*** DATA LISTING
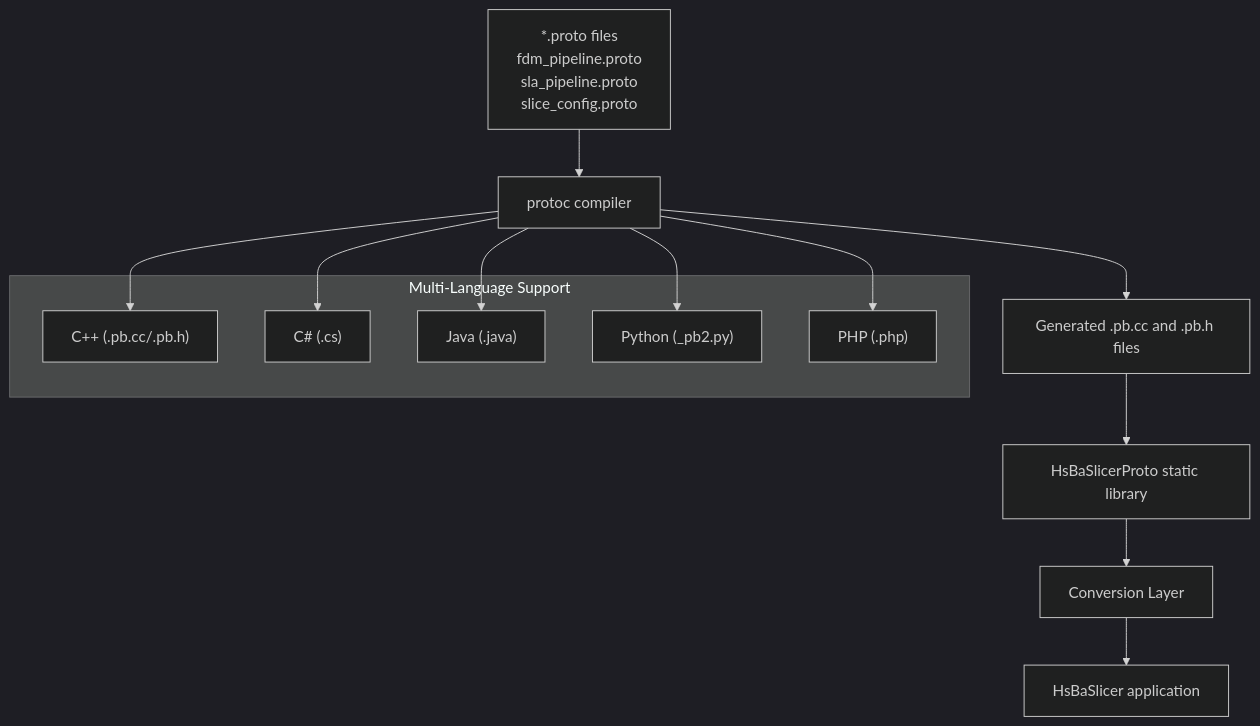
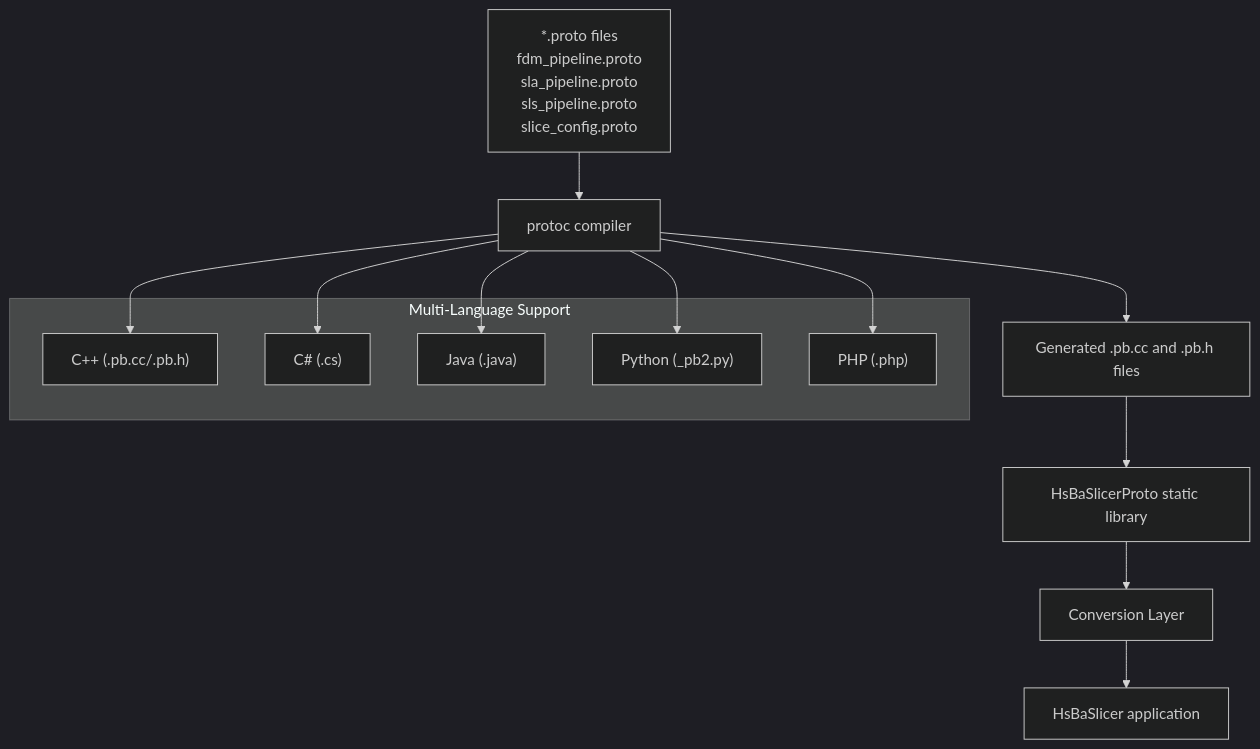
The fourth of 4 diagrams in .qoder/repowiki/en/content/Configuration System/Protobuf Configuration Schema.md (hsmbanlance/HsBaSlicer), drawn with Mermaid (dark theme) before and after one commit. The commit also changed other lines of this file and 19 other files, not shown here.

````diff
--- a/.qoder/repowiki/en/content/Configuration System/Protobuf Configuration Schema.md
+++ b/.qoder/repowiki/en/content/Configuration System/Protobuf Configuration Schema.md
@@ -536,20 +644,20 @@
 ```mermaid
 flowchart TD
-ProtoFiles["*.proto files<br/>fdm_pipeline.proto<br/>sla_pipeline.proto<br/>slice_config.proto"] --> Protoc["protoc compiler"]
+ProtoFiles["*.proto files<br/>fdm_pipeline.proto<br/>sla_pipeline.proto<br/>sls_pipeline.proto<br/>slice_config.proto"] --> Protoc["protoc compiler"]
 Protoc --> GeneratedFiles["Generated .pb.cc and .pb.h files"]
 GeneratedFiles --> StaticLib["HsBaSlicerProto static library"]
 StaticLib --> ConversionLayer["Conversion Layer"]
 ConversionLayer --> Application["HsBaSlicer application"]
 subgraph "Multi-Language Support"
 CPP["C++ (.pb.cc/.pb.h)"]
 CSharp["C# (.cs)"]
 Java["Java (.java)"]
 Python["Python (_pb2.py)"]
 PHP["PHP (.php)"]
 end
 Protoc --> CPP
 Protoc --> CSharp
 Protoc --> Java
 Protoc --> Python
 Protoc --> PHP
 ```
````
******
| WORK INSTRUCTION |
Whenever the word "Protoc" shows up in a line of the entries, copy that line.

| RESPONSE |
-ProtoFiles["*.proto files<br/>fdm_pipeline.proto<br/>sla_pipeline.proto<br/>slice_config.proto"] --> Protoc["protoc compiler"]
+ProtoFiles["*.proto files<br/>fdm_pipeline.proto<br/>sla_pipeline.proto<br/>sls_pipeline.proto<br/>slice_config.proto"] --> Protoc["protoc compiler"]
 Protoc --> GeneratedFiles["Generated .pb.cc and .pb.h files"]
 Protoc --> CPP
 Protoc --> CSharp
 Protoc --> Java
 Protoc --> Python
 Protoc --> PHP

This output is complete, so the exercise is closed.